Dyslexia symptoms, difficulties & some strengths!

Please note that this list is NOT a diagnosis of dyslexia. It is however a list of common traits, difficulties and strengths that research has shown is common in
those who have been diagnosed as dyslexic.

Not every one will demonstrate all of these and there will be more than appear on this list.

Early years

  • Learning to talk later than children the same age
  • Difficulty saying certain words, such as mawn-lower instead of lawn-mower, busgetti for spaghetti
  • Adding new words to their vocabulary only very slowly
  • Finding it hard to think of the right word when talking
  • Difficulty working out which words rhyme
  • Problems learning the alphabet, numbers, days of the week, colours, shapes, how to spell and write her or his name
  • Difficulty in following multi-step routines or directions such as those in action songs, games or an activity such as getting dressed
  • Motor skills – such as being able to hold and use a pencil properly, may develop far more slowly than in other children of the same age.

Some Discrepancies

  • Effort & intelligence vs. attainment. (Never seems to get the grades to reflect the effort and work put in).
  • Oral vs. Written word in English or a foreign language. (Can speak it can’t write it).
  • Oral vs. Written comprehension between curriculum subjects. (Can’t seem to get things on to paper but can talk about it).
  • Ability vs. confidence (low confidence).
  • Understanding vs. recollection of facts (poor memory).
  • Work put in vs. quality of end product (the end result is disappointing).
  • Good days’ vs. Bad days (being able to do something one day and not the next).
  • Timed vs. Untimed work (with no time limit, work produced is far superior to if timed).


Dyslexics can also be good at . . .

  • Practical skills ‘hand on’ or finding alternate solutions to problems.
  • May have a great emotional memory.
  • Visual recall.
  • Having a knack of explaining things in different ways to different people.
  • With people, ‘a people person’.
  • Mentoring and team leading.
  • Architecture
  • Guessing the right thing to do.
  • Good global visual-spatial ability.
  • Different ways of thinking – Thinks outside the box!
  • Enhanced verbal strengths.
  • Empathetic.
  • Imaginative.
  • Artistic – painting sculpture etc.
  • Good with colour.
  • Musical.
  • Good at higher mathematical concepts (algebra etc).

And these are just a few!

Hints & Tips

If you think your child may be dyslexic . . ,

  • Make an appointment to see your child’s teacher and SENCO (Special Educational Needs Coordinator).
  • Be sure to tell the school of any family history of dyslexia or symptoms like those recognized on this list.
  • Keep in Communication with the school.
  • Keep a dairy, recording meeting dates, outcomes, action points etc.
  • Check the diary regularly, ensuring that both you and the school are up to date with things.

Download this information as a Dyslexia symptoms, difficulties & some strengths! information leaflet.
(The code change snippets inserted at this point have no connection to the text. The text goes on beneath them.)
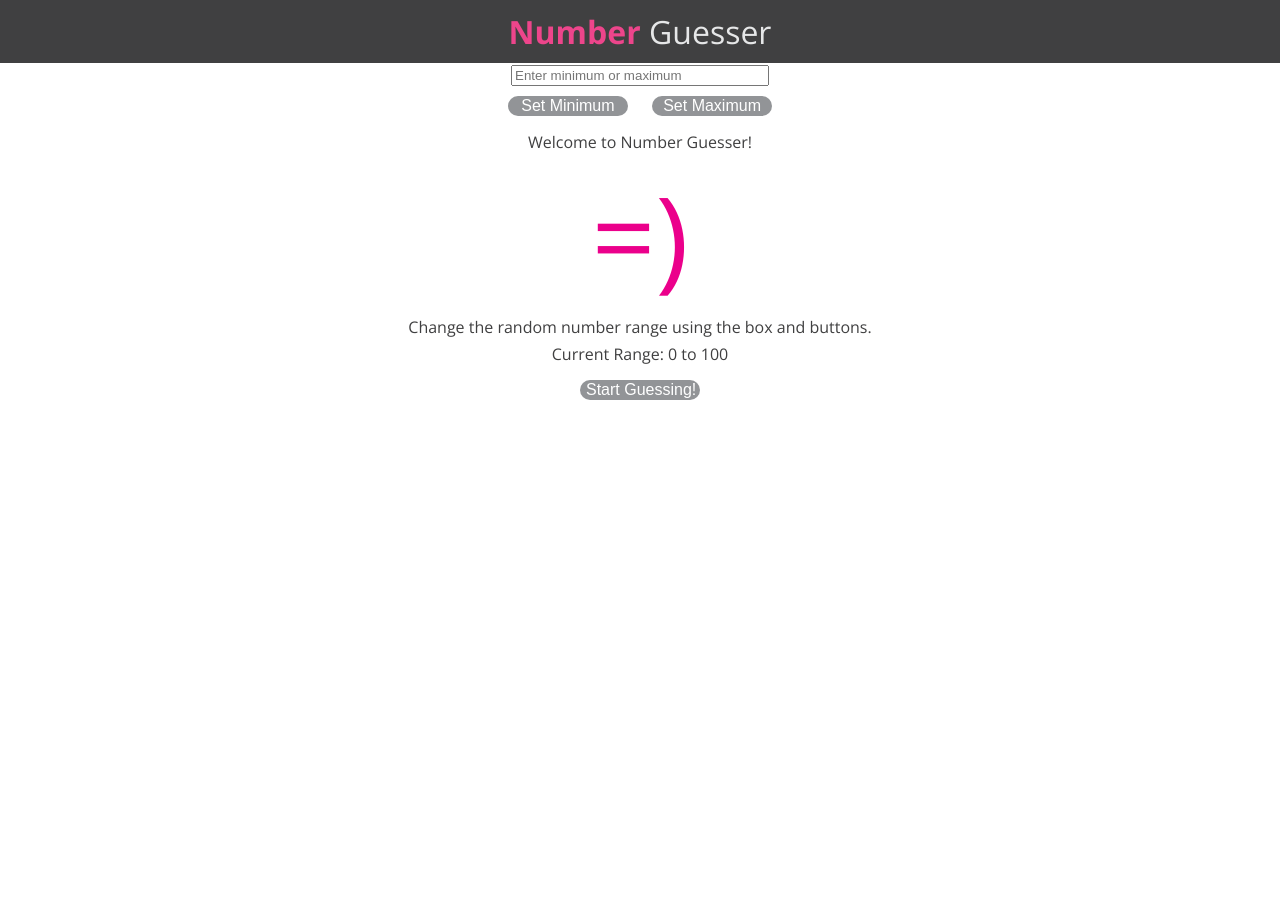
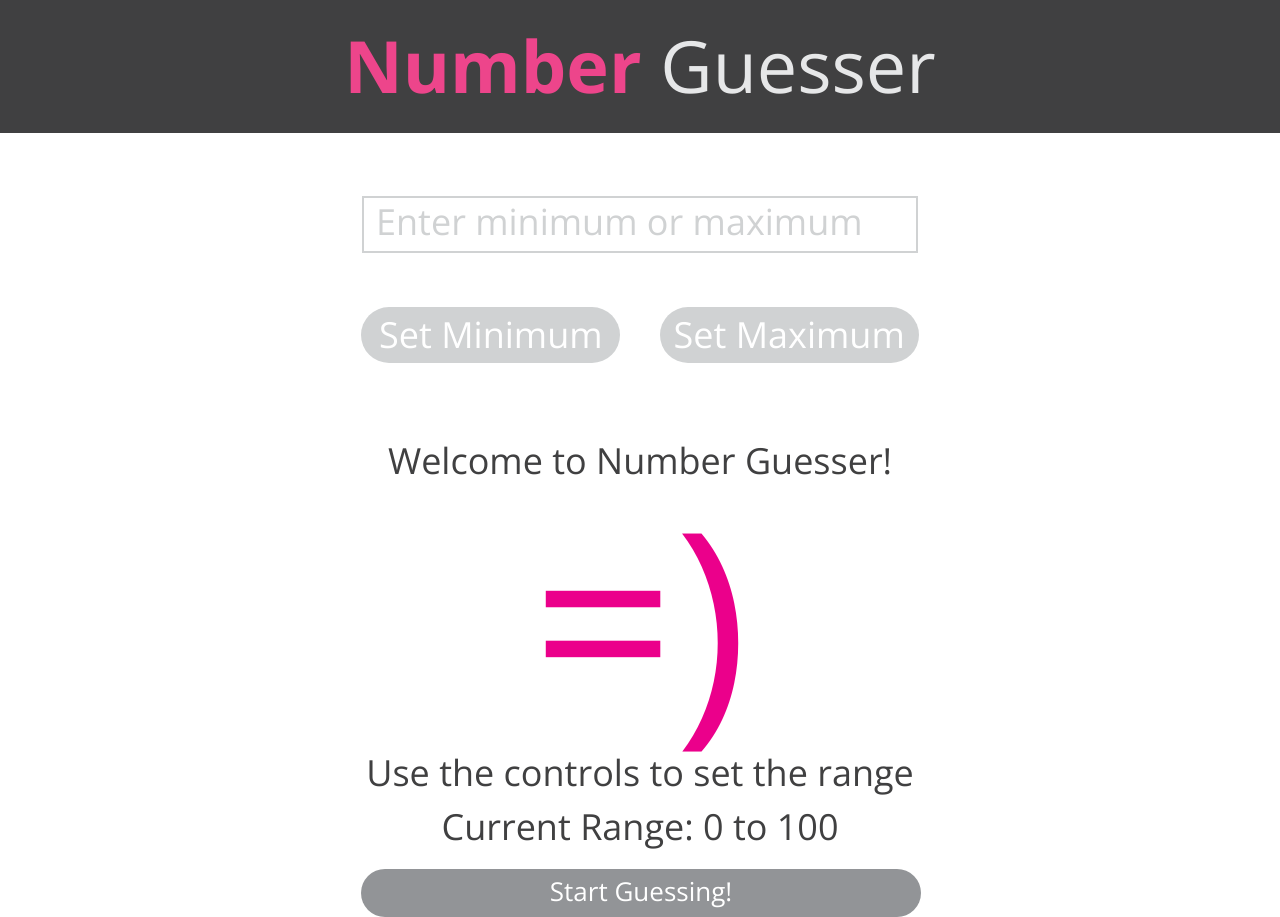
Before and after one commit to rufusasterisk/number-guesser, a plain HTML site: page index.html in a window 1280 px wide. Before the commit the page ends 800 px from the top, so only its background shows below. Drawn offline with nearby package versions, Linux system fonts and the light colour scheme.

Commit message:
Real change css and cleanup

```diff
--- a/binarySearch.js
+++ b/binarySearch.js
@@ -1,2 +1,5 @@
-var secretNumberFunction = function(){Math.floor(Math.random()*100)}
+function secretNumberFunction() {
+  return Math.floor(Math.random()*100);
+}
 var secretNumber = secretNumberFunction();
+console.log(secretNumber);
--- a/index.html
+++ b/index.html
@@ -3,7 +3,7 @@
   <head>
     <meta charset="utf-8">
     <title>Number Guesser</title>
-    <link rel="stylesheet" href="https://fonts.googleapis.com/css?family=Open+Sans:700&text=Number">
+    <link rel="stylesheet" href="https://fonts.googleapis.com/css?family=Open+Sans:700&text=Number ">
     <link rel="stylesheet" href="https://fonts.googleapis.com/css?family=Open+Sans:300">
     <link rel="stylesheet" href="master.css">
   </head>
@@ -11,23 +11,21 @@
     <header>
       <h1>Number <span id="titleGuesser">Guesser</span></h1>
     </header>
+    <main>
       <form class="" action="index.html" method="post">
         <input type="text" id="guessField" value="" placeholder="Enter your guess" autocomplete = "off"/>
         <br />
-      <!-- <div class="buttonDiv"> -->
           <input class="guesserButton" type="button" id="guessButton" value="Guess" title="Enter a number to Guess">
           <input class="guesserButton" type="button" id="clearButton" value="Clear">
-      <!-- </div> -->
       </form>
       <section>
-      <p id="topText">Your last guess was:</p>
+        <p id="topText">Your last guess was</p>
         <p id="lastGuess">--</p>
         <p id="response">RESPONSE</p>
         <p id="levelUp">PLACEHOLDER</p>
       </section>
-    <!-- <div class="buttonDiv"> -->
       <input class="guesserButton" type="button" id="resetButton" value="Reset">
-    <!-- </div> -->
       <script type="text/javascript" src="scripts.js"></script>
+    </main>
   </body>
 </html>
--- a/master.css
+++ b/master.css
@@ -1,64 +1,109 @@
 body {
   font-family: "Open Sans", sans-serif;
-  /*font-style: bold 700;
-  font-style: Light 300;*/
+  font-size: 36px;
   text-align: center;
   margin: 0;
+  background-color: #FFF;
 }
 header {
   background-color: #404041;
-  /*text-align: center;*/
   color: #ED458B;
   font-weight: 700;
-  padding: 10px;
+  font-size: 36px;
+  -webkit-font-smoothing: antialiased;
+  padding-top: 16px;
+  padding-bottom: 19px;
 }
+
 h1 {
   margin: 0;
 }
+
+main {
+  width: 558px;
+  margin: auto;
+}
+
 p {
   color: #404041;
+  -webkit-font-smoothing: antialiased;
+  margin: 5px;
 }
 
-#guessField {
-  width: 250px;
-}
-/*.buttonDiv {
-  width: 250px;
-  margin: auto;
-}*/
-
-#titleGuesser {
-  color: #e6e7e8;
-  font-weight: 300;
-}
-/*#levelUp {
-  visibility: hidden;
-}*/
-.guesserButton {
-  background-color: #929497;
-  color: #FFFFFF;
-  border-radius: 25px;
-  border-style: none;
-  display: inline-block;
-  margin: 10px;
-  width: 120px;
-  font-size: 100%;
-  font-weight: 300;
-}
 .guesserButton:hover {
   background-color: #EB008B;
 }
 .guesserButton:disabled {
   background-color: #D0D2D3;
 }
-
-p {
-  color: #404041;
-  margin: 5px;
+.guesserButton {
+  background-color: #929497;
+  color: #FFFFFF;
+  border-radius: 56px;
+  border-style: none;
+  display: inline-block;
+  width: 259px;
+  line-height: 1;
+  padding-top: 10px;
+  padding-bottom: 10px;
+  font-size: 100%;
+  font-weight: 300;
+  font-family: inherit;
+  -webkit-font-smoothing: antialiased;
+}
+#guessButton {
+  margin-right: 15px;
+}
+#clearButton {
+  margin-left: 15px;
+}
+#topText {
+  margin-top: 73px;
+}
+#response {
+  margin-top: 8px;
+  font-size: 36px;
+}
+#resetButton {
+  margin-top: 13px;
+  width: 560px;
+  font-size: 26px;
+  padding-top: 9px;
+  padding-bottom: 13px;
+  border-radius: 32px;
 }
 #lastGuess {
   color: #EB008B;
-  font-size: 700%;
+  font-size: 250px;
   font-weight: 300;
   margin: 0px;
+  line-height: 1;
+  -webkit-font-smoothing: initial;
 }
+
+#guessField {
+  -webkit-font-smoothing: antialiased;
+  width: 528px;
+  font-size: 36px;
+  color: #929497;
+  margin-top: 63px;
+  margin-bottom: 54px;
+  border-style: solid;
+  border-color: #D0D2D3;
+  padding-top: 4px;
+  padding-bottom: 7px;
+  padding-left: 12px;
+  padding-right: 12px;
+}
+#guessField::placeholder {
+  color: #D0D2D3;
+  font-family: "Open Sans";
+  font-weight: 300;
+  -webkit-font-smoothing: inherit;
+  font-size: 36px;
+}
+
+#titleGuesser {
+  color: #e6e7e8;
+  font-weight: 300;
+}
--- a/scripts.js
+++ b/scripts.js
@@ -35,6 +35,11 @@
 
 //On Page Load
   rangeSetup();
+  // startGame();
+  // document.getElementById('guessField').value = "25";
+  // secretNumber = 0;
+  // analyzeGuess();
+  // document.getElementById('guessField').value ="";
 
 //Define Functions
   function leftTopButtonClick(){
@@ -102,8 +107,7 @@
 //Pick a secret number
   function pickSecretNumber(){
     secretNumber = Math.floor(Math.random()*(maxSize-minSize))+minSize;
-    //check if it worked
-    console.log(secretNumber);
+    console.log(secretNumber);   //check if it worked
   };
 
 //Input Control function
@@ -133,6 +137,7 @@
   }
 
   function rangeSetup(){ //sets page up for range entry
+    disableButtons();
     guessInput.placeholder = "Enter minimum or maximum";
     lastGuessDisplay.innerHTML = "=)"
     guessButtonInput.value = "Set Minimum";
@@ -141,7 +146,7 @@
     introText.innerHTML = "Welcome to Number Guesser!";
     levelUpMessage.innerHTML = "Current Range: " + minSize + " to " + maxSize;
     levelUpMessage.style.visibility = "visible";
-    lastGuessResult.innerHTML = "Change the random number range using the box and buttons.";
+    lastGuessResult.innerHTML = "Use the controls to set the range";
   }
 
   function setMin(){
@@ -150,7 +155,7 @@
         alert("You must enter a number!")
       }
       else if (parseInt(currentInputString) > maxSize) {
-        alert("Minimum must be smaller than Maximum!")
+        alert("Minimum must be smaller than Maximum! Current Maximum: " + maxSize)
       }
       else {
         minSize = parseInt(currentInputString);
@@ -210,10 +215,10 @@
     increaseRange();
   }
   function setupGuesser(){ //change the HTML of the page to the Guesser layout
-    guessInput.placeholder = "Enter your Guess";
+    guessInput.placeholder = "Enter your guess";
     guessInput.value = "";
     guessButtonInput.value = "Guess";
     guessClearInput.value = "Clear";
     guessResetInput.value = "Reset";
-    introText.innerHTML = "Your last guess was:";
+    introText.innerHTML = "Your last guess was";
   }
```
Also changed, not shown: binarySearchHTML.html (+8 -1 lines). Lines whose indentation alone changed are shown as unchanged.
What is Dyslexia Leaflet (c) 2020

So what is dyslexia?

Question Mark BlueThere are lots of symptoms to be found either on the internet, in books etc.

You many have found yourself feeling overwhelmed or inundated with the amount of symptoms that are out there.

As a dyslexic I found it useful to know that there are three main areas that many researchers believe effect dyslexics.

These three areas are often referred to as the ‘Core Deficits’ of dyslexia.

Roughly translated this means the central problem areas…for want of a
much more positive way of putting it!

The Three main core deficits:

Latin translation: Deficit = to be lacking in something.

Short-term memory:

The bit of our memory that holds information whilst we decide if it is to be stored or discarded sometimes referred to as working or active memory.

Phonological Awareness:

Put simply … the awareness of the sounds that make up words.


The ability to do things automatically e.g. driving, swimming, recalling a spelling!

The good thing is that once you know about these three areas it helps you to understand how they affect you.

So next time you look at that lists of symptoms try to think about how one or a combination of the core deficits may create the symptoms that we read about or

Some dyslexics do sometimes say, “I’m a terrible speller” or “I spell a word right once then wrong several times in the same piece of work”.

This could be down to a deficit in one two or even all three of the core deficits mentioned above.

‘… when I am asked how to spell something I find I am often able to real it off straight away but then I am unable to repeat it if asked again 30 seconds later…’

Remember that each dyslexic is individual with an individual list of symptoms. The way the core deficits or combination of core deficits affect dyslexics will differ from person to person.

If you are interested in finding out more, why not sign up for an introduction or awareness course with Elizabeth Wilkinson of The DDC.

Elizabeth is herself dyslexic as is most of her family which allows her the knowledge and experience to offer a unique and worth while learning experience.

Download this page as a So what is dyslexia? Information Leaflet.